Omega 7 SBA24 for the relief of dryness during and after menopause.


Eye Benefits of Omega-3 Fatty Acids. (Retrieved Feb 2016). Retrieved from http://www.allaboutvision.com/nutrition/fatty_acid_1.htm

Impact of dry eye syndrome on vision – related quality of life. American Journal of Ophthalmology (March 2007)

Pick, Marcelle., Ob/Gyn NP. Dry Eyes and Hormone Imbalance. Retrieved on 11 January 2016 from https://www.womentowomen.com/menopause-perimenopause/dry-eyes-and-hormone-imbalance/

Dry, tired or irritated eyes and menopause.

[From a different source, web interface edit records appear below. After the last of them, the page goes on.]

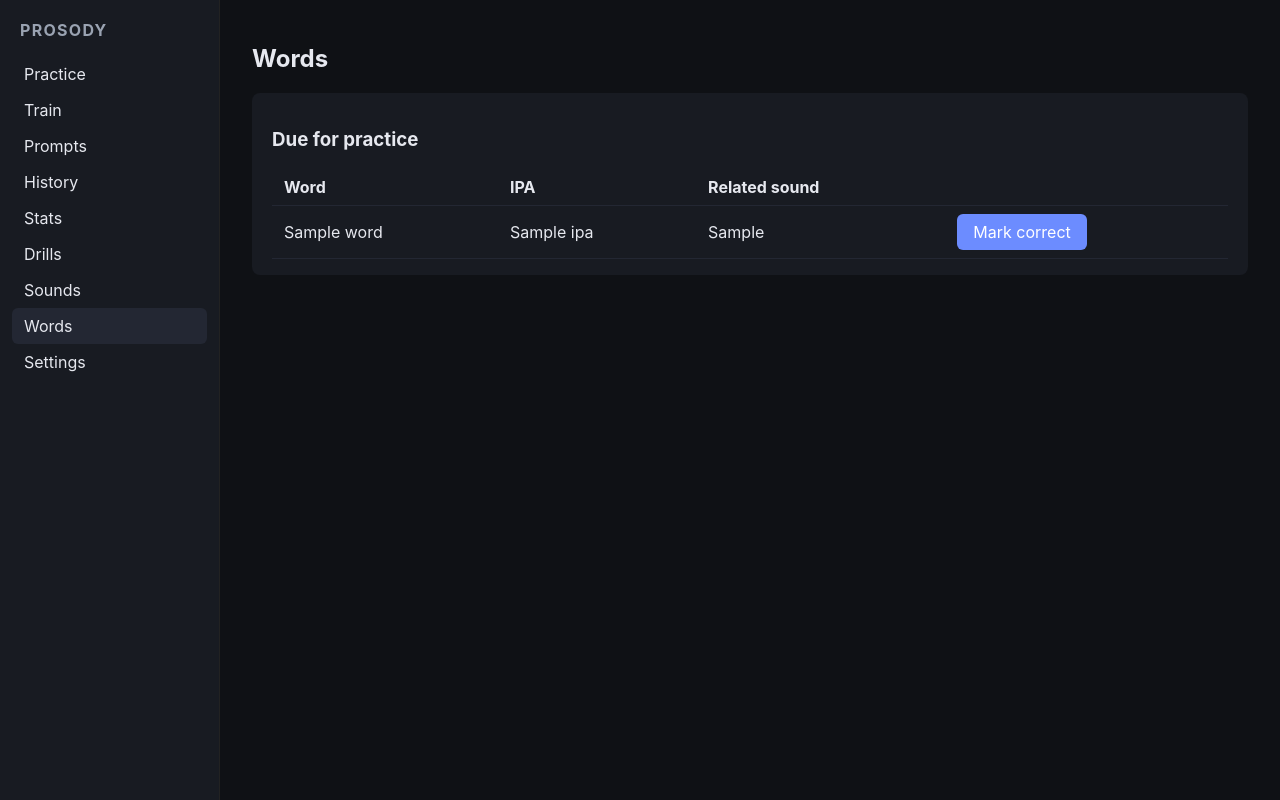
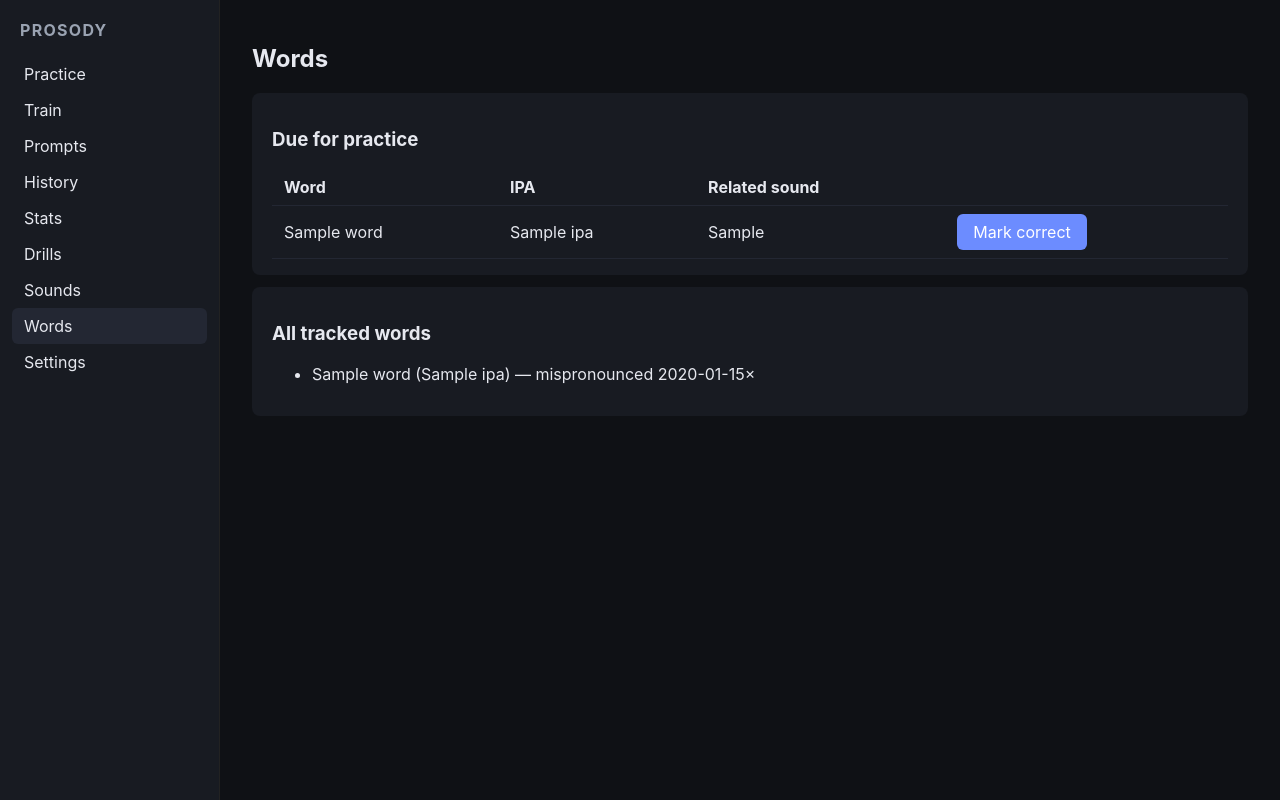
Before and after one commit to davo20019/prosody-coach, a FastAPI app: template web/templates/pages/words.html in a window 1280 px wide. Run offline with FastAPI, Linux system fonts and the light colour scheme; the template is opened without the code that fills it: most values are stand-ins (such as "Sample title", 1, 10 or a date in 2020); parts of the project's set-up code (start-up, migrations or seed data) failed here and were passed over.

Commit message:
Add tracked-words list to Words page
The Words page only showed the due-for-review queue; the spec also calls
for a full tracked-words list (parity with Sounds). Add
storage.get_all_tracked_words() (mirroring get_all_tracked_sounds) and
render it in a second card on the Words page.

```diff
--- a/storage.py
+++ b/storage.py
@@ -1080,6 +1080,25 @@ def get_due_words(limit: int = 10) -> list[dict]:
         return [dict(row) for row in rows]
 
 
+def get_all_tracked_words() -> list[dict]:
+    """Get all tracked words with their stats."""
+    init_db()
+
+    with get_db() as db:
+        rows = db.execute(
+            """
+            SELECT
+                word, ipa, related_sound, first_seen,
+                times_mispronounced, times_practiced, times_correct,
+                interval_days, next_review
+            FROM word_tracking
+            ORDER BY times_mispronounced DESC
+            """
+        ).fetchall()
+
+        return [dict(row) for row in rows]
+
+
 def update_word_after_practice(word: str, was_correct: bool) -> None:
     """
     Update a word's spaced repetition schedule after practice.
--- a/web/templates/pages/words.html
+++ b/web/templates/pages/words.html
@@ -22,4 +22,15 @@
       {% endfor %}
     </table>
   </div>
+
+  <div class="card">
+    <h3>All tracked words</h3>
+    {% if tracked %}
+      <ul>
+        {% for w in tracked %}<li>{{ w.word }}{% if w.ipa %} ({{ w.ipa }}){% endif %} — mispronounced {{ w.times_mispronounced }}×</li>{% endfor %}
+      </ul>
+    {% else %}
+      <p class="muted">No words tracked yet.</p>
+    {% endif %}
+  </div>
 {% endblock %}
```
Also changed, not shown: tests/web/test_routes_words.py (+14 -0 lines), web/routes/words.py (+8 -2 lines).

Retrieved on 11 January 2016 from http://www.avogel.co.uk/health/menopause/symptoms/dry-tired-irritated-eyes/

Versura, P., Campos, E.C., (May 2005) Menopause and dry eye. A possible relationship. Retrieved from http://www.ncbi.nlm.nih.gov/pubmed/16019376

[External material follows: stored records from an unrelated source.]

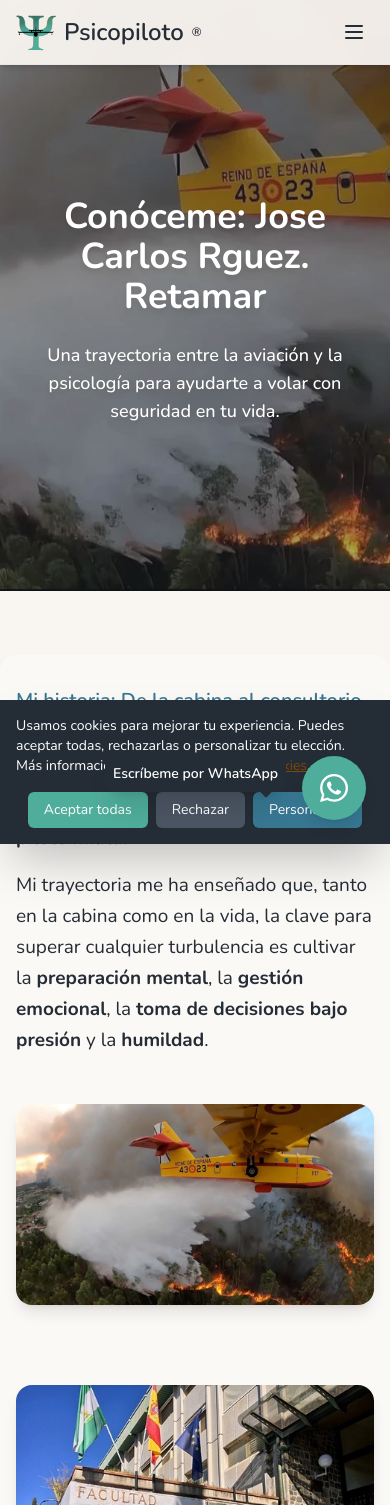
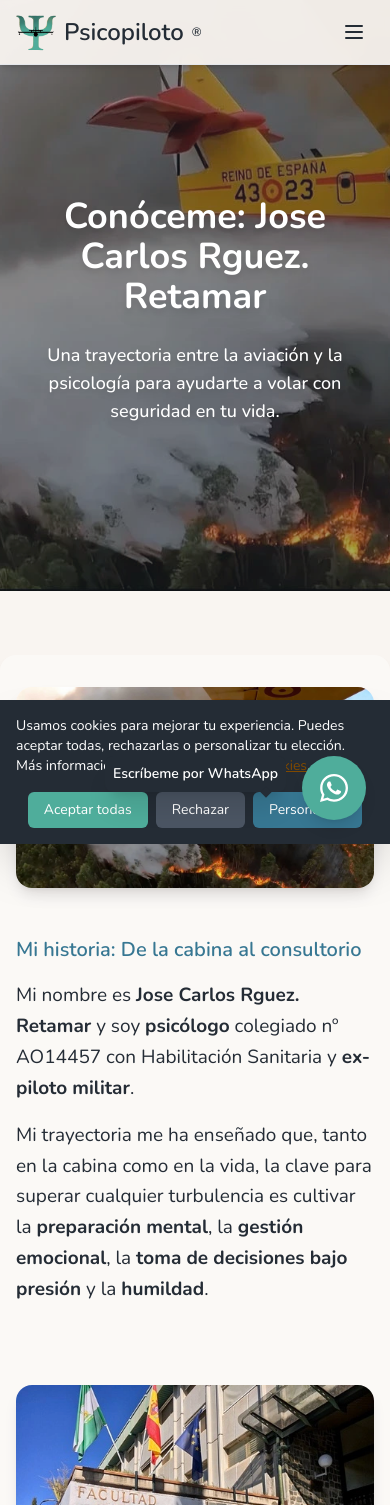
Before and after one commit to psicopiloto/psicopilotopage1, a Next.js app: page /sobre-mi in a window 390 px wide. Shown: the top 1505 px of the page. Built offline with nearby package versions, Linux system fonts and the light colour scheme.

Commit message:
Update sobre-mi.js

```diff
--- a/pages/sobre-mi.js
+++ b/pages/sobre-mi.js
@@ -81,7 +81,11 @@ export default function SobreMi() {
       <main className="flex-grow py-16 relative z-10">
         <div className="container mx-auto px-6 max-w-5xl leading-relaxed bg-white/40 p-8 rounded-2xl shadow-lg">
           <section className="mb-20 grid md:grid-cols-2 gap-12 items-center">
-            <div>
+            {/* CAMBIO APLICADO AQUÍ:
+              - Texto: Añadido "md:order-1 order-2"
+              - Imagen: Añadido "md:order-2 order-1"
+            */}
+            <div className="md:order-1 order-2">
               <h2 className="text-xl font-semibold mb-4 text-psicopiloto-blue-600">Mi historia: De la cabina al consultorio</h2>
               <p>
                 Mi nombre es <strong>Jose Carlos Rguez. Retamar</strong> y soy <strong>psicólogo</strong> colegiado nº AO14457 con Habilitación Sanitaria y <strong>ex-piloto militar</strong>.
@@ -90,7 +94,7 @@ export default function SobreMi() {
                 Mi trayectoria me ha enseñado que, tanto en la cabina como en la vida, la clave para superar cualquier turbulencia es cultivar la <strong>preparación mental</strong>, la <strong>gestión emocional</strong>, la <strong>toma de decisiones bajo presión</strong> y la <strong>humildad</strong>.
               </p>
             </div>
-            <div className="flex justify-center">
+            <div className="flex justify-center md:order-2 order-1">
               <Image
                 src="/sobre1.webp"
                 alt="Retrato de Jose Carlos Rguez. Retamar, psicólogo"
```
Lines whose indentation alone changed are shown as unchanged.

Dry eye in the Beaver Dam Offspring Study: prevalence, risk factors, and health-related quality of life. American Journal of Ophthalmology. April 2014.

Hormone replacement therapy and dry eye syndrome. JAMA (Journal of the American Medical Association). November 2001.

Dry Eyes After Menopause. Retrieved from http://www.allaboutvision.com/over40/dry-eyes-menopause.html

Page Last Updated on February 13, 2018